It might be nearly 50 years since a human first walked on the Moon, but there’s still a lot of space left to explore. So many questions remain unanswered: are any other planets habitable? Will we ever colonise them? And, most importantly of all, Is there any other life out there?
One project aims to answer this last one. The Breakthrough Listen Initiative wants to find life among the stars and prove that Star Trek wasn’t so far-fetched after all. Here’s everything you need to know about it.
What is the Breakthrough Listen Initiative?
It’s a project that hopes to uncover signs of life somewhere other than Earth. It’s the largest ever scientific research programme of its kind: it includes a survey of the million stars closest to Earth. It scans the centre of our galaxy and the entire galactic plane, while beyond the Milky Way, it listens for messages from the 100 closest galaxies to ours. If there’s life out there, chances are it’ll find it.
What does it hope to achieve?
To detect signs of life, so that we can contact other civilisations and hopefully learn from them.
How is it going about this?
It uses some of the most sophisticated and powerful instruments known to man.

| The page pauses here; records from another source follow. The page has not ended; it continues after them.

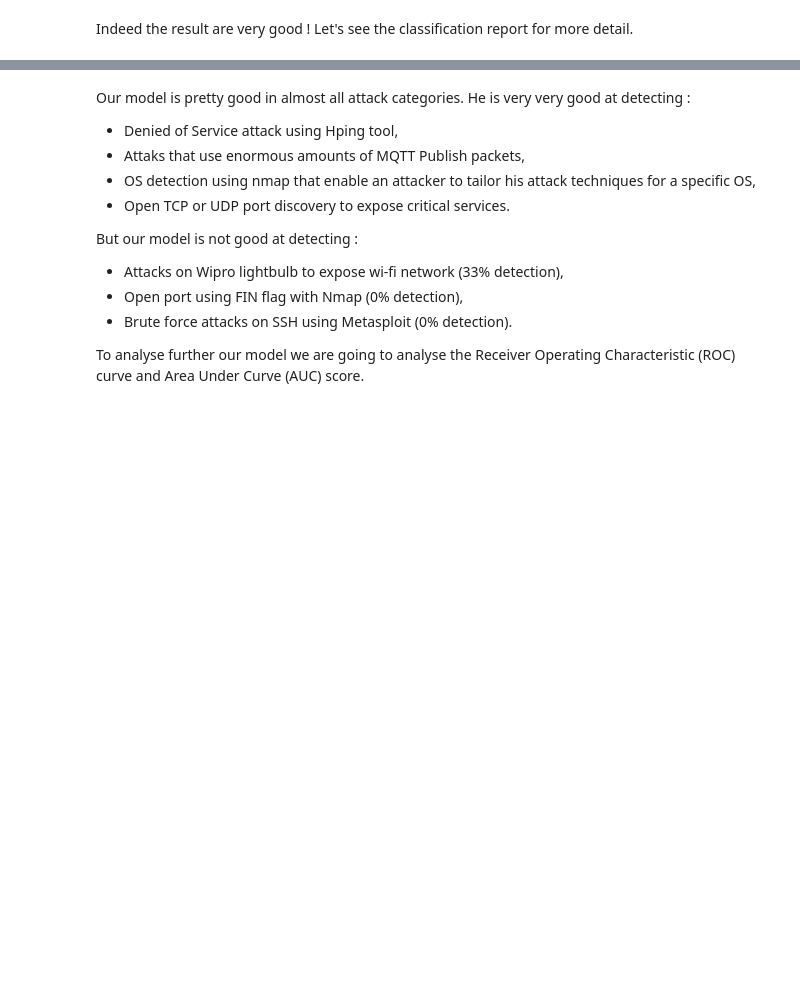
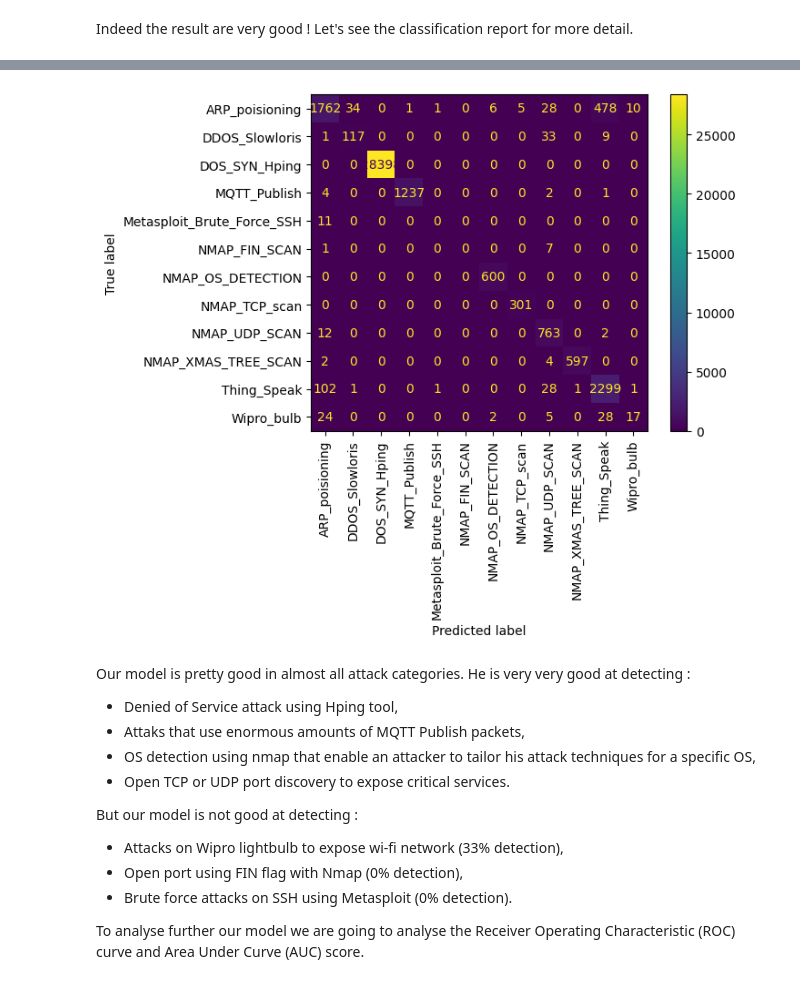
Before and after one commit to TheHardy04/IDS-ML, a Jupyter notebook: notebooks/LogisticRegression_with_PCA.ipynb, the cells around one changed output, grey strips where cells are left out. Cells and saved outputs as stored; diff of their text form; code cells hidden in the pictures; blank space fills up the shorter version.

```diff
--- a/notebooks/LogisticRegression_with_PCA.ipynb
+++ b/notebooks/LogisticRegression_with_PCA.ipynb
@@ -121,3 +124,9 @@ Metasploit_Brute_Force_SSH       0.00      0.00      0.00        11
+# %%
+disp = ConfusionMatrixDisplay(confusion_matrix=confusion_matrix(y_test, y_pred), display_labels=model.classes_)
+disp.plot(xticks_rotation=90)
+plt.show()
+# %% [output]
+[figure, added]
 # %% [markdown]
 Our model is pretty good in almost all attack categories. He is very very good at detecting :
 - Denied of Service attack using Hping tool,
```
Also changed, not shown: parts of 4 cells of this notebook.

These include the world’s largest steerable radio telescope, the second largest telescope in the southern hemisphere, and even the Automated Planet Finder (the Levy Spectrometer, which picks up on laser communications from the difficult to detect near infrared to ultra-violet spectrums). The instruments are 50 times more sensitive than existing telescopes dedicated to finding signs of life.
What kind of coverage does it get?
In all, the instruments cover 10 times more of the sky than previous programmes. They also cover at least five times more of the radio spectrum, and do it 100 times faster. To put it into perspective, they can pick up a sound equivalent to an aircraft radar transmission from any of the nearest 1000 stars.
One piece of hardware – the Parkes Radio Telescope in Australia (pictured above) – recently had an upgrade, making it capable of processing 130 gigabits per second of observational data taken from space. With 1,500 hours of observation time from the Parkes telescope in 2018, the project will collect almost 100 petabytes of data – that’s the equivalent of over 5 million high definition films.
This data will be archived, open sourced and analysed in search of signals from extra-terrestrials.
Who’s backing it?
Facebook’s CEO Mark Zuckerberg is a backer, as was the late physicist Stephen Hawking.
What has it accomplished so far?
Plenty. It has investigated mysterious signals known as ‘fast radio bursts’, detected strange blips from a distant solar system, and picked up on the first interstellar object to come into our solar system (it was an asteroid, rather than an alien craft). It hasn’t found any signs of life yet, but it’s still early days for the project.
How long does it last?
Until 2025. It launched in 2015, and intends to last for 10 years. In total, it will cost $100 million (£74 million).